DATA TO EXAMINE »
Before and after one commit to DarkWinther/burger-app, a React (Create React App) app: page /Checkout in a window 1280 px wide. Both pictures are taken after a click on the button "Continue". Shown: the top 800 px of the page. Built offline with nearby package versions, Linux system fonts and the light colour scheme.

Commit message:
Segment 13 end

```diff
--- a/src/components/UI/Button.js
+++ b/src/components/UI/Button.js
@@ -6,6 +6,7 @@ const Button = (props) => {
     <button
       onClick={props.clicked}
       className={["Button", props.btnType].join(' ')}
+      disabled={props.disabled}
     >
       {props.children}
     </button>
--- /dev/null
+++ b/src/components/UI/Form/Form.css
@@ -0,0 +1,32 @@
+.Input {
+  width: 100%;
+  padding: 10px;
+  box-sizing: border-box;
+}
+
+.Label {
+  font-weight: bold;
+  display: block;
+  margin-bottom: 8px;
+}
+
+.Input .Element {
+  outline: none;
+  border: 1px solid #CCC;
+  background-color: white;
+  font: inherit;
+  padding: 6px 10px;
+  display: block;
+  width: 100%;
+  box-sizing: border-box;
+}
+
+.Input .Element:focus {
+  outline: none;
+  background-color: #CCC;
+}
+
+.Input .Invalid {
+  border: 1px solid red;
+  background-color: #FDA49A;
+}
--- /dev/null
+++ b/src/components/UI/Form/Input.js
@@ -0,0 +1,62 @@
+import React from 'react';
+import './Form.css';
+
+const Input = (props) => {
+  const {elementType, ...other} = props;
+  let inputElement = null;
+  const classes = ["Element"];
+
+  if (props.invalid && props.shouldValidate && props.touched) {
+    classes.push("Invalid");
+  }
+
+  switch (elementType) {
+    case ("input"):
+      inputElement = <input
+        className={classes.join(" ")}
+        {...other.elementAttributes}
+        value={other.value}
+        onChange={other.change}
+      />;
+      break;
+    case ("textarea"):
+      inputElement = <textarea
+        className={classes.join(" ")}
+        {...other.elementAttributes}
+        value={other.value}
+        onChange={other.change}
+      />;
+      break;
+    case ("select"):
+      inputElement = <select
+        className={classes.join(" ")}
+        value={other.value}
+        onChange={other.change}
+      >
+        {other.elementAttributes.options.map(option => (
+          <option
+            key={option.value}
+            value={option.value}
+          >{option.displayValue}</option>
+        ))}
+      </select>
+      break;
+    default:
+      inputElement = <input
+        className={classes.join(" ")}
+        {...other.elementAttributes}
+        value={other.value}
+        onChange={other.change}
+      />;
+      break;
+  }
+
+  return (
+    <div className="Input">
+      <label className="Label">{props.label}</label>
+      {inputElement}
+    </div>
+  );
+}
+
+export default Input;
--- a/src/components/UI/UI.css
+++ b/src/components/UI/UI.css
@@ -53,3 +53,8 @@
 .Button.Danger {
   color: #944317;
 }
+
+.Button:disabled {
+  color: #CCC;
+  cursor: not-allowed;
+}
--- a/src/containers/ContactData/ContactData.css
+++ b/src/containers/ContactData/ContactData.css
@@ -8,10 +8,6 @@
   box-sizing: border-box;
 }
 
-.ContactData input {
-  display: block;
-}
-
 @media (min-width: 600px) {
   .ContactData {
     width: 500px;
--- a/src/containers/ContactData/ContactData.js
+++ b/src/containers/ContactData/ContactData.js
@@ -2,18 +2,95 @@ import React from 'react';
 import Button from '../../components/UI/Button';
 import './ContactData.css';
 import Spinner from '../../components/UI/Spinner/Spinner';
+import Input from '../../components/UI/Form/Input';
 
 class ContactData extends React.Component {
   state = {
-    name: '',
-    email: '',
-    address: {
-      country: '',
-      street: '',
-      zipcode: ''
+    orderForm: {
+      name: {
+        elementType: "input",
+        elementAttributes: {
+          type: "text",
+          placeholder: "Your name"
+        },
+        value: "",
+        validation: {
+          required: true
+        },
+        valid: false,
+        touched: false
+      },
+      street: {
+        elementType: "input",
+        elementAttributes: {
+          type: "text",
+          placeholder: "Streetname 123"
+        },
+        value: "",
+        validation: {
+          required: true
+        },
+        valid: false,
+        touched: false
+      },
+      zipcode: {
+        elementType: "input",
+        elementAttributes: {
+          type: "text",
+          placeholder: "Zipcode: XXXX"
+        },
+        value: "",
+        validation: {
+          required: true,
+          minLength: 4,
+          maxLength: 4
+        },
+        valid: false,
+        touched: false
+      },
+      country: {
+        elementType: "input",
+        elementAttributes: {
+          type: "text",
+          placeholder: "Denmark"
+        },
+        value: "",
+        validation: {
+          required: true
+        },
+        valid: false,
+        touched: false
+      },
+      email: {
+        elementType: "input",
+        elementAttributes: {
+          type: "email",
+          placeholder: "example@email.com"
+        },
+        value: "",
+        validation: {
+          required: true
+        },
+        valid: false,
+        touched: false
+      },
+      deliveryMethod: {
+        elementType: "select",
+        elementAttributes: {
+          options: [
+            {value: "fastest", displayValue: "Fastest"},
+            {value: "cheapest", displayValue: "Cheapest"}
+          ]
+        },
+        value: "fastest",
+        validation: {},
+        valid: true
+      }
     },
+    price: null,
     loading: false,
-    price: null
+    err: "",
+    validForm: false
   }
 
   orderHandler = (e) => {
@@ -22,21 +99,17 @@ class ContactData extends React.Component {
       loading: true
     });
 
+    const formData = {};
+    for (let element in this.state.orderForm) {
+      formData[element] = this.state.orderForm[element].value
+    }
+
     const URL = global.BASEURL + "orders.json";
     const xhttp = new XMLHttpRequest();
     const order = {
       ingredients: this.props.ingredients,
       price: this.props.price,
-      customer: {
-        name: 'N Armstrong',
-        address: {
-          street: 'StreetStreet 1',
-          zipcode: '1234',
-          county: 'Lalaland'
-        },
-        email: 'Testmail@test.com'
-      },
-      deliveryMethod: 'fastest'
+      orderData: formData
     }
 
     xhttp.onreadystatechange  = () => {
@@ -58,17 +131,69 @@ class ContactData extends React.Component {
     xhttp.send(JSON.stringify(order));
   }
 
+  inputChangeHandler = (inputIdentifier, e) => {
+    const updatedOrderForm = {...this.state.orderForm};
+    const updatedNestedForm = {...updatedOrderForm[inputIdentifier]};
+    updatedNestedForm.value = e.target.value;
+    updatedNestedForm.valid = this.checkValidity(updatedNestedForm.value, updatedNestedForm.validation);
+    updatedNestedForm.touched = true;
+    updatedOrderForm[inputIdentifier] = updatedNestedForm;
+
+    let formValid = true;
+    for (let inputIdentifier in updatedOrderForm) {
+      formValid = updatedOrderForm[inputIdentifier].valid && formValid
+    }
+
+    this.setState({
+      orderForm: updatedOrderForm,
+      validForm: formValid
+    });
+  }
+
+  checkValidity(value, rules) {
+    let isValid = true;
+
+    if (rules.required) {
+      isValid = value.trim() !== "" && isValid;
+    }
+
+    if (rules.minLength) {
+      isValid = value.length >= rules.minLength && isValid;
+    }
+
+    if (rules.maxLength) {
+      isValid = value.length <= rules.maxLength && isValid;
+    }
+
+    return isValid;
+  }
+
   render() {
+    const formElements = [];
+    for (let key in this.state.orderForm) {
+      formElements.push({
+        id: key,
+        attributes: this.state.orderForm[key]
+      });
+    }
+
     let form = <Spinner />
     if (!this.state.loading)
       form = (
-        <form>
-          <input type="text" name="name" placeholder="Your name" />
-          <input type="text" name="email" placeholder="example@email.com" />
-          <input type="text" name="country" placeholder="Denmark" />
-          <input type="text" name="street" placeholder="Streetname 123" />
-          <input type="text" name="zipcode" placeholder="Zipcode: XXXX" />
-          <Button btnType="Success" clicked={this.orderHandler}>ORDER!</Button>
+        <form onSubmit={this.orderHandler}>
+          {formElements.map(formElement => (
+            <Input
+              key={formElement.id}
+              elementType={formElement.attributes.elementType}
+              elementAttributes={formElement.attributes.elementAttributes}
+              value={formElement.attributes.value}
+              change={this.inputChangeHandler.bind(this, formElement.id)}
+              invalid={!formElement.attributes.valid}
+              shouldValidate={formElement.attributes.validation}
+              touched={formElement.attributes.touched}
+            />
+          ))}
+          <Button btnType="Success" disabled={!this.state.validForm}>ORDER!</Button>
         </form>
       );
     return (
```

YOUR TASK »
Once you have counted the lines above that contain "inputElement", give that number alone.

OUTPUT FOR THIS TASK »
6